After all these reforms, what about the way the past two and a half weeks have gone has most surprised you?
The most surprising part, of course, was the campaign itself, because those of us looking at this expected that the Russian military was going to conduct a combined-arms offensive, that there would be an initial air campaign, and that they would heavily leverage some of the capabilities they had, such as electronic warfare. We saw very little of that, and there’s a clear reason why.
The political leadership had imposed the framework, and the crux of it was that they believed the Russian military could, in a matter of days, achieve a regime change in Ukraine—that there wouldn’t be a significant amount of fighting and resistance, that they wouldn’t have to conduct a protracted war, that they could rapidly build up forces and introduce them into the Ukrainian capital of Kyiv.
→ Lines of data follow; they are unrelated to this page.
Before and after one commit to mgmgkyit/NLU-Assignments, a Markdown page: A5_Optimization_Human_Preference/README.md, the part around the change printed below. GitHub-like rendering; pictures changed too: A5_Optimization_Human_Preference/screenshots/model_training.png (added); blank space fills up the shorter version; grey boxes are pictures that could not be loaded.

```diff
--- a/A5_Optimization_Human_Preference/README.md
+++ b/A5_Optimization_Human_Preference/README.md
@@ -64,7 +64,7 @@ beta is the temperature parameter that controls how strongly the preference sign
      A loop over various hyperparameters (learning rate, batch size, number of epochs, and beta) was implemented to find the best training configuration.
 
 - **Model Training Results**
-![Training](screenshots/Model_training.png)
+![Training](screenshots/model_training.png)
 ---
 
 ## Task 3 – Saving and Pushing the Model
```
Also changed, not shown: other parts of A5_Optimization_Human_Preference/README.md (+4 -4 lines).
I always tell people that military defense analysts focus on capabilities, but military strategy and the operational concepts really matter. It’s the force employment that really matters. The initial Russian campaign represents completely irrational force employment and, in many cases, frankly, nonemployment. A host of capabilities sat on the sidelines. We started off talking about the missing case of the Russian Air Force, right? Where were they? And a host of other capabilities that simply weren’t being introduced until about a week into the war. The reasons for that are clear. First, they didn’t actually organize and prepare for war with Ukraine. They initially had sent troops to seize key roads and junction towns to isolate sectors, not expecting resistance. They lied to the troops about the fact that they were sending them to war and about the nature of the war. They didn’t psychologically or materially prepare them for a conflict with a pretty significant conventional force. They were deeply optimistic about their ability to quickly get into the capital and force Zelensky to either flee or surrender.